--- RECORDS FOR THIS TASK ---
========

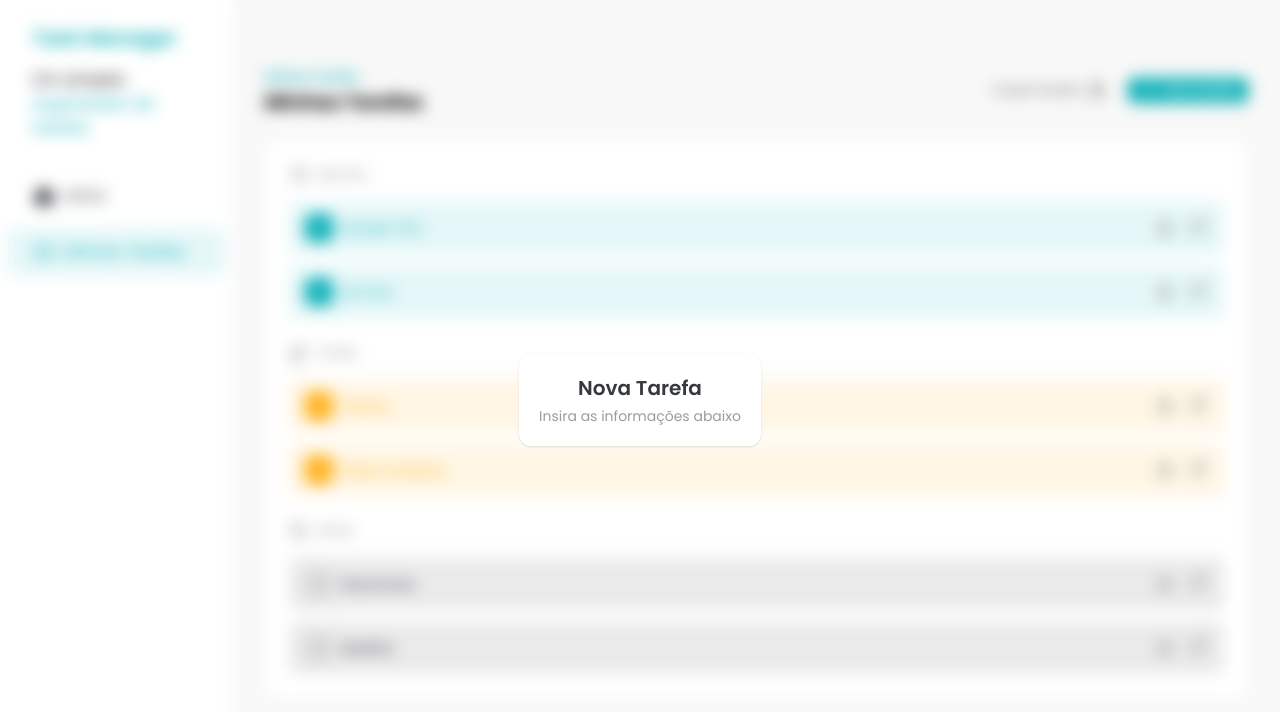
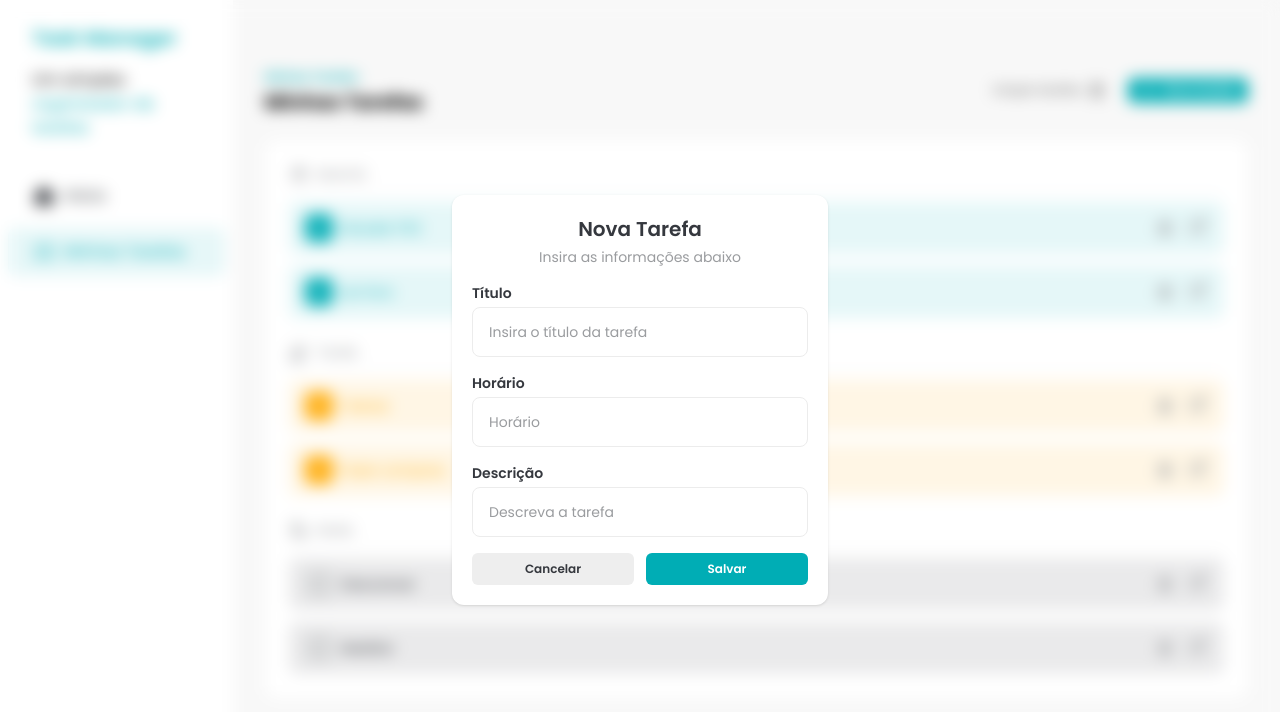
Before and after one commit to thi7silva/TaskManager, a React (Vite) app: page / in a window 1280 px wide. Both pictures are taken after a click on the button "Nova tarefa". Shown: the top 712 px of the page. Built offline with nearby package versions, Linux system fonts and the light colour scheme.

Commit message:
feat: ensure AddTaskDialog can be closed

```diff
--- a/src/components/AddTaskDialog.jsx
+++ b/src/components/AddTaskDialog.jsx
@@ -1,15 +1,45 @@
 import { createPortal } from 'react-dom';
 
-const AddTaskDialog = ({ isOpen }) => {
+import Button from './Button';
+import Input from './Input';
+
+const AddTaskDialog = ({ isOpen, handleClose }) => {
   if (!isOpen) return null;
   return createPortal(
     <div className="fixed top-0 bottom-0 left-0 flex h-screen w-screen items-center justify-center backdrop-blur">
       {/* DIALOG */}
       <div className="rounded-xl bg-white p-5 text-center shadow">
         <h2 className="text-xl font-semibold text-[#35383E]">Nova Tarefa</h2>
-        <p className="mt-1 text-sm text-[#9A9C9F]">
+        <p className="mt-1 mb-4 text-sm text-[#9A9C9F]">
           Insira as informações abaixo
         </p>
+
+        <div className="flex w-[336px] flex-col space-y-4">
+          <Input
+            id="title"
+            label="Título"
+            placeholder="Insira o título da tarefa"
+          />
+          <Input id="time" label="Horário" placeholder="Horário" />
+          <Input
+            id="description"
+            label="Descrição"
+            placeholder="Descreva a tarefa"
+          />
+          <div className="flex gap-3">
+            <Button
+              size="large"
+              className="w-full"
+              variant="secondary"
+              onClick={handleClose}
+            >
+              Cancelar
+            </Button>
+            <Button size="large" className="w-full">
+              Salvar
+            </Button>
+          </div>
+        </div>
       </div>
     </div>,
     document.body
--- a/src/components/Tasks.jsx
+++ b/src/components/Tasks.jsx
@@ -70,7 +70,10 @@
             <AddIcon />
             Nova tarefa
           </Button>
-          <AddTaskDialog isOpen={addTaskDialogIsOpen} />
+          <AddTaskDialog
+            isOpen={addTaskDialogIsOpen}
+            handleClose={() => setAddTaskDialogIsOpen(false)}
+          />
         </div>
       </div>
 
```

========

--- INSTRUCTIONS TO FOLLOW ---
What you return should match the records above word for word, minus the pictures.

--- SOLUTION ---
Before and after one commit to thi7silva/TaskManager, a React (Vite) app: page / in a window 1280 px wide. Both pictures are taken after a click on the button "Nova tarefa". Shown: the top 712 px of the page. Built offline with nearby package versions, Linux system fonts and the light colour scheme.

Commit message:
feat: ensure AddTaskDialog can be closed

```diff
--- a/src/components/AddTaskDialog.jsx
+++ b/src/components/AddTaskDialog.jsx
@@ -1,15 +1,45 @@
 import { createPortal } from 'react-dom';
 
-const AddTaskDialog = ({ isOpen }) => {
+import Button from './Button';
+import Input from './Input';
+
+const AddTaskDialog = ({ isOpen, handleClose }) => {
   if (!isOpen) return null;
   return createPortal(
     <div className="fixed top-0 bottom-0 left-0 flex h-screen w-screen items-center justify-center backdrop-blur">
       {/* DIALOG */}
       <div className="rounded-xl bg-white p-5 text-center shadow">
         <h2 className="text-xl font-semibold text-[#35383E]">Nova Tarefa</h2>
-        <p className="mt-1 text-sm text-[#9A9C9F]">
+        <p className="mt-1 mb-4 text-sm text-[#9A9C9F]">
           Insira as informações abaixo
         </p>
+
+        <div className="flex w-[336px] flex-col space-y-4">
+          <Input
+            id="title"
+            label="Título"
+            placeholder="Insira o título da tarefa"
+          />
+          <Input id="time" label="Horário" placeholder="Horário" />
+          <Input
+            id="description"
+            label="Descrição"
+            placeholder="Descreva a tarefa"
+          />
+          <div className="flex gap-3">
+            <Button
+              size="large"
+              className="w-full"
+              variant="secondary"
+              onClick={handleClose}
+            >
+              Cancelar
+            </Button>
+            <Button size="large" className="w-full">
+              Salvar
+            </Button>
+          </div>
+        </div>
       </div>
     </div>,
     document.body
--- a/src/components/Tasks.jsx
+++ b/src/components/Tasks.jsx
@@ -70,7 +70,10 @@
             <AddIcon />
             Nova tarefa
           </Button>
-          <AddTaskDialog isOpen={addTaskDialogIsOpen} />
+          <AddTaskDialog
+            isOpen={addTaskDialogIsOpen}
+            handleClose={() => setAddTaskDialogIsOpen(false)}
+          />
         </div>
       </div>
 
```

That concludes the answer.